I love that I can use photography to lift my drawings/sketches/freeform ideas from impermanent materials like paper and recreate them onto more tangible materials like canvas/wood/metal through my darkroom process. It allows me to create solid pieces out of spontaneous ideas. The idea of 'locking' in a drawings progress through a photograph is also comforting to me and allows me mental freedom to push my work further. I like the idea of sacrifice in artwork, but it can be terrifying adding new layers to works with dozens of hours already invested. Although its not in my nature to cash in on the policy, the idea of “insuring” my work through photography and the idea I could recreate the image from an earlier state allows me the mental clarity to push deeper into unknown territory.

What is your process when deciding to create a particular image?

I keep my process very loose. I used to assume too much control over my process and not handle the “failures” with much grace. I could really beat myself up over such simple things. I had to learn to let go and enjoy the ride. Some of my favorite works came from mistakes/accidents/technical failure.
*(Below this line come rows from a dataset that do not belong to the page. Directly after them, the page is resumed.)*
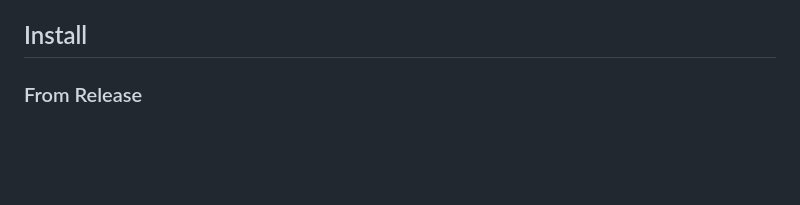
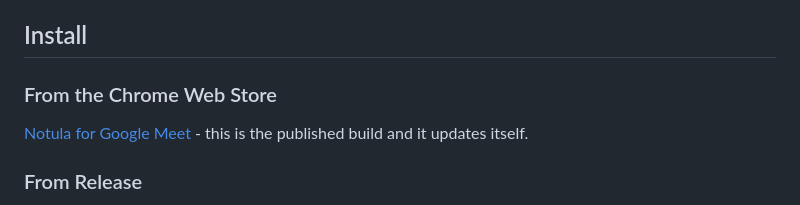
Before and after one commit to anetrebskii/meetscribe, a Markdown page: README.md, the part around one of its changes. GitHub-like rendering; blank space fills up the shorter version.

Commit message:
The way in is the store, said before the two ways for developers
The Install section offered a zip and a build from source, so somebody
arriving from a link had no way to just install it.
Claude-Session: https://claude.ai/code/session_01RrzC9vRUvEaipuqML88ESZ

```diff
--- a/README.md
+++ b/README.md
@@ -18,6 +20,10 @@ Chrome extension for live Google Meet transcription with meeting history.
 - **Save to a Git repo** - optional, via [Notula Desktop](https://notula.org). Pick a repository and a folder, and a finished call is written there as ordinary Markdown
 
 ## Install
+
+### From the Chrome Web Store
+
+[Notula for Google Meet](https://chromewebstore.google.com/detail/notula-for-google-meet/egpbmkbnahnhjggmeemnkbblnpedcfkj) - this is the published build and it updates itself.
 
 ### From Release
 
```
Also changed, not shown: other parts of README.md (+2 -0 lines).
I still epically bomb pieces frequently, to the point where there is just nothing visually or energetically compelling left, but I use these pieces as starting layers for new paintings or test material for practicing new technique.
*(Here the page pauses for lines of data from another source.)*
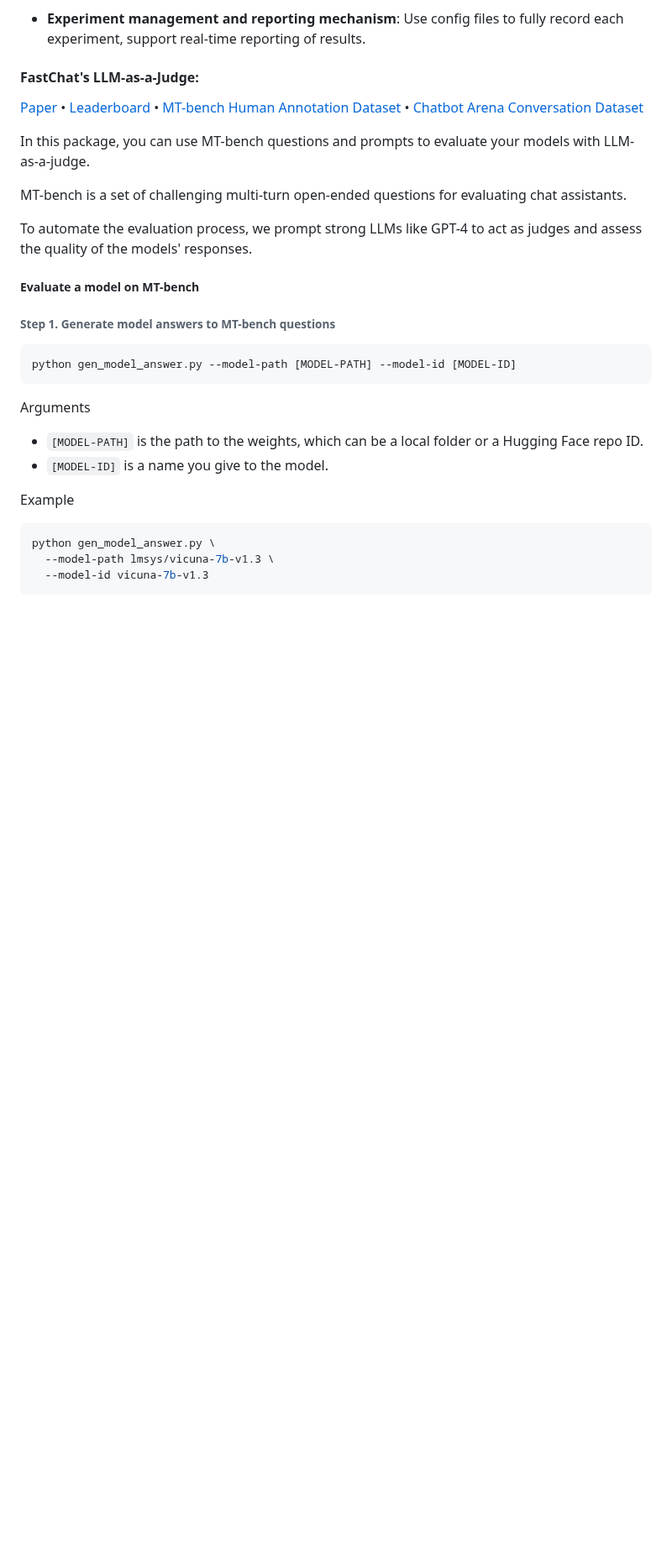
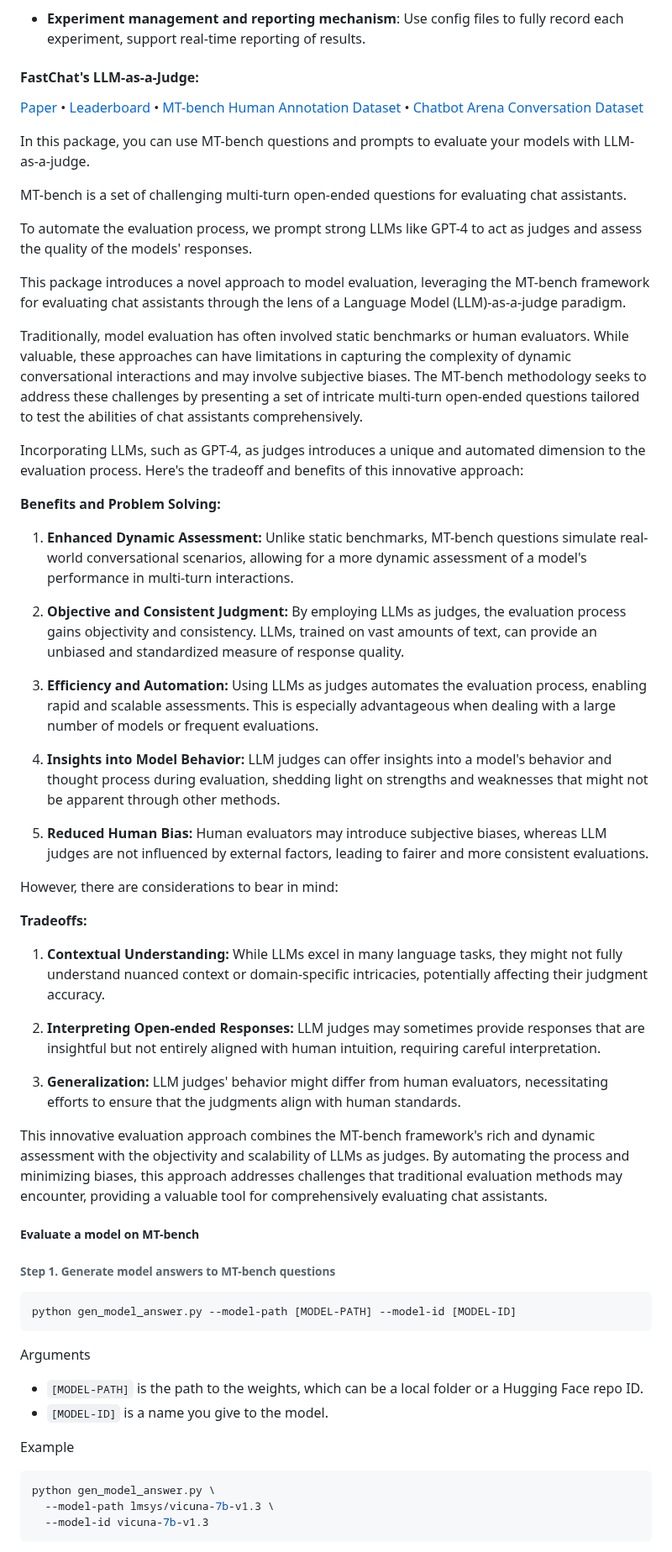
Before and after one commit to FormulaMonks/llm-benchmarker-suite, a Markdown page: README.md, the part around one of its changes. Shown at 84% size. Rendered like a GitHub page; blank space fills up the shorter version.

```diff
--- a/README.md
+++ b/README.md
@@ -241,6 +258,36 @@ In this package, you can use MT-bench questions and prompts to evaluate your mod
 MT-bench is a set of challenging multi-turn open-ended questions for evaluating chat assistants.
 
 To automate the evaluation process, we prompt strong LLMs like GPT-4 to act as judges and assess the quality of the models' responses.
+
+This package introduces a novel approach to model evaluation, leveraging the MT-bench framework for evaluating chat assistants through the lens of a Language Model (LLM)-as-a-judge paradigm.
+
+Traditionally, model evaluation has often involved static benchmarks or human evaluators. While valuable, these approaches can have limitations in capturing the complexity of dynamic conversational interactions and may involve subjective biases. The MT-bench methodology seeks to address these challenges by presenting a set of intricate multi-turn open-ended questions tailored to test the abilities of chat assistants comprehensively.
+
+Incorporating LLMs, such as GPT-4, as judges introduces a unique and automated dimension to the evaluation process. Here's the tradeoff and benefits of this innovative approach:
+
+**Benefits and Problem Solving:**
+
+1. **Enhanced Dynamic Assessment:** Unlike static benchmarks, MT-bench questions simulate real-world conversational scenarios, allowing for a more dynamic assessment of a model's performance in multi-turn interactions.
+
+2. **Objective and Consistent Judgment:** By employing LLMs as judges, the evaluation process gains objectivity and consistency. LLMs, trained on vast amounts of text, can provide an unbiased and standardized measure of response quality.
+
+3. **Efficiency and Automation:** Using LLMs as judges automates the evaluation process, enabling rapid and scalable assessments. This is especially advantageous when dealing with a large number of models or frequent evaluations.
+
+4. **Insights into Model Behavior:** LLM judges can offer insights into a model's behavior and thought process during evaluation, shedding light on strengths and weaknesses that might not be apparent through other methods.
+
+5. **Reduced Human Bias:** Human evaluators may introduce subjective biases, whereas LLM judges are not influenced by external factors, leading to fairer and more consistent evaluations.
+
+However, there are considerations to bear in mind:
+
+**Tradeoffs:**
+
+1. **Contextual Understanding:** While LLMs excel in many language tasks, they might not fully understand nuanced context or domain-specific intricacies, potentially affecting their judgment accuracy.
+
+2. **Interpreting Open-ended Responses:** LLM judges may sometimes provide responses that are insightful but not entirely aligned with human intuition, requiring careful interpretation.
+
+3. **Generalization:** LLM judges' behavior might differ from human evaluators, necessitating efforts to ensure that the judgments align with human standards.
+
+This innovative evaluation approach combines the MT-bench framework's rich and dynamic assessment with the objectivity and scalability of LLMs as judges. By automating the process and minimizing biases, this approach addresses challenges that traditional evaluation methods may encounter, providing a valuable tool for comprehensively evaluating chat assistants.
 
 ##### Evaluate a model on MT-bench
 
```
Also changed, not shown: other parts of README.md (+32 -14 lines).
As far as selection, I usually have an idea of what kind of energy I want to create, lay out all my slides and start to pull everything that intrigues me in the moment. I load it all into my slide projector and get a loose frame on the materials I will be printing on. Then I just cycle, until one of them speaks to me. Once it does, the frenzy begins. Deciding which is the hardest part of the process.

How did you get interested in photography, and what brought you to the Bushwick Community Darkroom?

Hurricane Sandy! What a crazy surreal experience. I had just committed mentally to quitting my job and was feeling very lost. I had invested pretty much my entire life into a career I found I had no interest in having and a life that was toxic and unfulfilling. When Sandy hit I was living on Water St. in the Financial District of NYC. There were fish in our lobby. The whole area, which for so long in my head I held as the center of the world (Wall Street) was all the sudden transformed into some apocalyptic wasteland. For the first time I felt engaged and interested. I was forced into an adventure. I lived alone in a building meant for 3,500 people, walking 30 flights of stairs with nothing but the light of a glowstick. Maybe that spooky stairwell was foreshadowing the darkroom. I lived this way for 30 days, alone in a skyscraper, thinking and reflecting. I wanted to capture or document how bizarre it was, but the cell phone camera wasn't cutting it. After the storm I bought my first camera and was hooked from the second frame (first was the inside of my lens cap).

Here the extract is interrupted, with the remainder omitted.